Trouble sifting through the mire of endless possibilities, nostalgia traps, and serialized fluff that contemporary television viewing offers? Here are six surefire series worthy of your time, effort and, most importantly, your DVR.
March 9, WGN America
Executive-produced by Academy Award-winning musician John Legend, Underground is a high-intensity, emotional ride on the Underground Railroad. Set in 1857, Underground follows a group of slaves and their attempt to escape 600 miles from a Georgia plantation to freedom. Jurnee Smollett-Bell (Parenthood, Friday Night Lights) stars as Rosalee, alongside Christopher Meloni (Law & Order: SVU), Aldis Hodge (Leverage), and Adina Porter (True Blood).
And Then There Were None
March 13 and March 14, Lifetime
This mini-series, adapted from mystery queen Agatha Christie’s best-selling novel, earned rave reviews when it debuted across the pond last year in three installments.

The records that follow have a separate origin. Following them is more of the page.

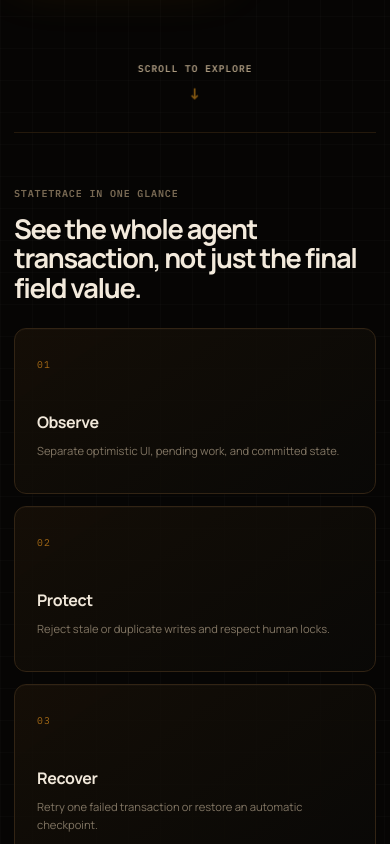
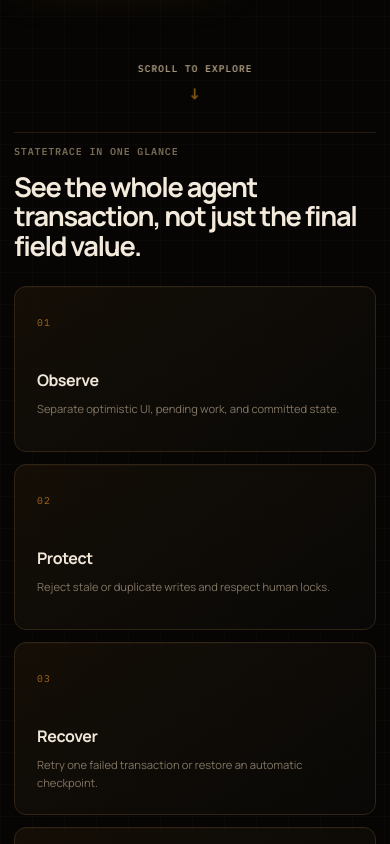
Before and after one commit to Iltwats/stateTrace, a React (Vite) app: page / in a window 390 px wide. Shown: the part 720-1564 px from the top of the page. Built offline with nearby package versions, Linux system fonts and the light colour scheme.

Commit message:
fix: eliminate landing scroll dead space

```diff
--- a/src/app/App.tsx
+++ b/src/app/App.tsx
@@ -130,6 +130,7 @@
   const [landingScrolled, setLandingScrolled] = useState(false);
   const lastLandingScrollY = useRef(0);
   const hasSnappedToOverview = useRef(false);
+  const landingSnapTimer = useRef<number | null>(null);
   const closeTrace = useCallback(() => setTraceOpen(false), []);
   const closeSetup = useCallback(() => setSetupOpen(false), []);
   const state = useStateTraceStore(({ state }) => state);
@@ -153,16 +154,33 @@
         currentScrollY < overview.offsetTop - 100 &&
         !hasSnappedToOverview.current
       ) {
-        hasSnappedToOverview.current = true;
-        overview.scrollIntoView?.({ behavior: "smooth", block: "start" });
+        if (landingSnapTimer.current !== null) {
+          window.clearTimeout(landingSnapTimer.current);
+        }
+        landingSnapTimer.current = window.setTimeout(() => {
+          hasSnappedToOverview.current = true;
+          overview.scrollIntoView?.({ behavior: "auto", block: "start" });
+          landingSnapTimer.current = null;
+        }, 120);
       }
 
-      if (currentScrollY <= 4) hasSnappedToOverview.current = false;
+      if (currentScrollY <= 4) {
+        hasSnappedToOverview.current = false;
+        if (landingSnapTimer.current !== null) {
+          window.clearTimeout(landingSnapTimer.current);
+          landingSnapTimer.current = null;
+        }
+      }
       lastLandingScrollY.current = currentScrollY;
     };
     syncLandingScroll();
     window.addEventListener("scroll", syncLandingScroll, { passive: true });
-    return () => window.removeEventListener("scroll", syncLandingScroll);
+    return () => {
+      window.removeEventListener("scroll", syncLandingScroll);
+      if (landingSnapTimer.current !== null) {
+        window.clearTimeout(landingSnapTimer.current);
+      }
+    };
   }, []);
 
   if (!demoOpen) {
--- a/src/styles/global.css
+++ b/src/styles/global.css
@@ -29,8 +29,6 @@
 
 * { box-sizing: border-box; }
 
-html { scroll-behavior: smooth; }
-
 body {
   margin: 0;
   min-width: 320px;
@@ -1205,8 +1203,8 @@
 .product-overview {
   position: relative;
   z-index: 2;
-  scroll-margin-top: 78px;
-  padding: 48px 0 0;
+  scroll-margin-top: 66px;
+  padding: 12px 0 0;
   border-top: 1px solid #24190c;
 }
 .product-overview-heading {
@@ -2534,7 +2532,7 @@
   .animated-title span { width: 100%; }
   .landing-actions { align-items: flex-start; flex-direction: column; gap: 8px; }
   .landing-scroll-cue { bottom: 18px; }
-  .product-overview { padding-top: 54px; }
+  .product-overview { padding-top: 12px; }
   .product-overview-heading { margin-bottom: 26px; }
   .capability-grid { grid-template-columns: 1fr; }
   .capability-card { min-height: 166px; }
```
Also changed, not shown: 1 other file (tests, documents, lock files or other folders).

Now it comes stateside for a two-night TV movie, in which a group of eight strangers gather on a remote island. Of course, only one will leave alive. And what a group it is—Game of Thrones veterans Charles Dance and Burn Gorman star, along with Black Sails’ Toby Stephens and Sam Neill of Jurassic Park fame. And we get to watch them die one by one. Fun!
March 11, Netflix
Will Arnett’s first Netflix outing, BoJack Horseman, was a surprisingly deep and occasionally depressing “real-talk” comedy, considering that the cast consisted solely of colorful talking animals. It also just happened to be one of the best shows of 2015. Flaked, co-created by Mr. Arnett and Arrested Development creator Mitch Hurwitz, continues down that same “laugh to cover the sadness” path. Mr. Arnett stars as Chip, a recovering alcoholic prone to self-sabotage—whether that means falling in love with the object of his best friend’s desire or making the decision to live in a place like Venice Beach.
March 3, ABC
Jenna Bans is a graduate of the “School of Addicting Television,” a.k.a. under the tutelage of Shonda Rhimes. A former co-executive producer and writer on Grey’s Anatomy and Scandal, Ms. Bans tries her first hand at showrunning with The Family, ABC’s latest addition to Thursday nights. A politician’s son returns home decades after he was presumed dead. The more the family attempts to integrate the son they thought lost, the question becomes not where he has been, but if he’s even who he says he is. Three-time Oscar nominee Joan Allen stars.
Hap and Leonard
March 2, Sundance TV
Sundance TV has gathered a hell of a trio for this comedy noir set in the swamps of 1980s Louisiana. Ex-convict Hap (The Following‘s James Purefoy) and his gay Vietnam veteran best friend Leonard (The Wire‘s Michael Kenneth Williams) are pulled into a treasure hunt by Hap’s ex-wife Trudy, played by Mad Men’s Christina Hendricks. Full disclosure, I’d recommend almost anything that gets these three back onto television, but luckily the endlessly charming Hap and Leonard makes a case for itself.
What do a preacher with God-like powers, an Irish vampire and a deformed man named Arseface have in common? They make up AMC’s crude, outlandish new series, adapted from the comic book series of the same name. Seth Rogen and Evan Goldberg developed and directed this decidedly dark tale that sees a preacher (Dominic Cooper) in the middle of a crisis of faith, who sets out to find some answers from the only one holding all the questions—God himself.